<<<<

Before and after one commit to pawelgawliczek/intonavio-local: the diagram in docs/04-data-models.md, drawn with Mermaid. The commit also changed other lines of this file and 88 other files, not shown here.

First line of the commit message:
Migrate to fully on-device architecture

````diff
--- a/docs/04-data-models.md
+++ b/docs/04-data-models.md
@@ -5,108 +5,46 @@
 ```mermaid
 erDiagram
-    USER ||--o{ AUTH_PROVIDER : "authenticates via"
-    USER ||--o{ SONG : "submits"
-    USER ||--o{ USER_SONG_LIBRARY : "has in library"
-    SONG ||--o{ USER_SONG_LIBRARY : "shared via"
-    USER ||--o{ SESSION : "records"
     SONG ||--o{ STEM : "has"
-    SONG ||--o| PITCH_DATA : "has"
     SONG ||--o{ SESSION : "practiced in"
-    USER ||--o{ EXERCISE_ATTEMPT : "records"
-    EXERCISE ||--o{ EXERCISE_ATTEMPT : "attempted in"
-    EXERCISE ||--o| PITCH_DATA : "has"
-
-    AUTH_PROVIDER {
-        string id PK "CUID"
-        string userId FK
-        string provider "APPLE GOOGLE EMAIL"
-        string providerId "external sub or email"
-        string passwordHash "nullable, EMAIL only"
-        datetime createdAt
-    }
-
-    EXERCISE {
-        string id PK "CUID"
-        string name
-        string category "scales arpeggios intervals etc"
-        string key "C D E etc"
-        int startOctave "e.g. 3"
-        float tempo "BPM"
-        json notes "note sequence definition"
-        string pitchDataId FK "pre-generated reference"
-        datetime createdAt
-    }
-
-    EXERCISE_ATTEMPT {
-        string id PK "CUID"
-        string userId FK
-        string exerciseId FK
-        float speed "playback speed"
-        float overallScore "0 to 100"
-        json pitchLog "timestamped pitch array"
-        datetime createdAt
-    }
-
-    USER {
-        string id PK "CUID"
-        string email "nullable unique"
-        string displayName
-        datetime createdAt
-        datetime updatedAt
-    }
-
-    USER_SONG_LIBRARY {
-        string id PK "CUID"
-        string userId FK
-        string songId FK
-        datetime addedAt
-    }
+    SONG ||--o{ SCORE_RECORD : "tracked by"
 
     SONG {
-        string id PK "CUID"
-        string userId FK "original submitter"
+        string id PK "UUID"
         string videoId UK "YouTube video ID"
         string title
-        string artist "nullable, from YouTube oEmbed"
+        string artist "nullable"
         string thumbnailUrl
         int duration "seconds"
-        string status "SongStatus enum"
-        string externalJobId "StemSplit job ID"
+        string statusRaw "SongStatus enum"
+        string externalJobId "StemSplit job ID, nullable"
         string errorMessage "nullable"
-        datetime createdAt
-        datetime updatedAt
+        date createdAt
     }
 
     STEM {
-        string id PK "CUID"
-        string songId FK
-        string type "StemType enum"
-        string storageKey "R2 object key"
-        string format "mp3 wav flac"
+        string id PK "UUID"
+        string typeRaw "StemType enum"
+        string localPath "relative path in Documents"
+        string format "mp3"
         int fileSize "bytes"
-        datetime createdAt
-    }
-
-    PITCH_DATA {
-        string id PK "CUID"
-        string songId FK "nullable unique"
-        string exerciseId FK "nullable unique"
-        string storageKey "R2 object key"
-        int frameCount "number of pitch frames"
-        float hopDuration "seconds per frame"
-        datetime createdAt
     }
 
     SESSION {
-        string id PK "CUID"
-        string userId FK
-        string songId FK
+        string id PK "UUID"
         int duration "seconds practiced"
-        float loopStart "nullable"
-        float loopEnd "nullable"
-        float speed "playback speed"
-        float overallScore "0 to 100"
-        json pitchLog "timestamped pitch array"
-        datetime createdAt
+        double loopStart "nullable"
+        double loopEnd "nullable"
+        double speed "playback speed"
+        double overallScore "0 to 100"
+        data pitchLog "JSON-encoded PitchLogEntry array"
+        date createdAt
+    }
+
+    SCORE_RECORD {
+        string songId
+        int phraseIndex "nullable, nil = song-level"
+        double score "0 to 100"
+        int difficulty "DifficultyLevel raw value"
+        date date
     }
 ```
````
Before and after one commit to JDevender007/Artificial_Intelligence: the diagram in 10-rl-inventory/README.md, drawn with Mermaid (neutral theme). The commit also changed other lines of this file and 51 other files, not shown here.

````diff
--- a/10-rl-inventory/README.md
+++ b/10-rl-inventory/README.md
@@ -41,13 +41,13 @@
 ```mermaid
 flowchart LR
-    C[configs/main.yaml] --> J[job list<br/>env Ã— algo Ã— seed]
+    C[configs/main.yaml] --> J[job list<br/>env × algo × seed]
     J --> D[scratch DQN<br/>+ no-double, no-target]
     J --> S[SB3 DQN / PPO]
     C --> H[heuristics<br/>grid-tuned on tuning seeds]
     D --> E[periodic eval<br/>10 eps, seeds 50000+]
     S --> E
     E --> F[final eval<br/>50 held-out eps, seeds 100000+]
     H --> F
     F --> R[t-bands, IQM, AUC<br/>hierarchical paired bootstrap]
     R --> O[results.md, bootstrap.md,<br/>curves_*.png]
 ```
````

>>>>

TASK ITEM: For every line of the material above that contains the word "StemType", show the line.

TASK SOLUTION:
-        string type "StemType enum"
+        string typeRaw "StemType enum"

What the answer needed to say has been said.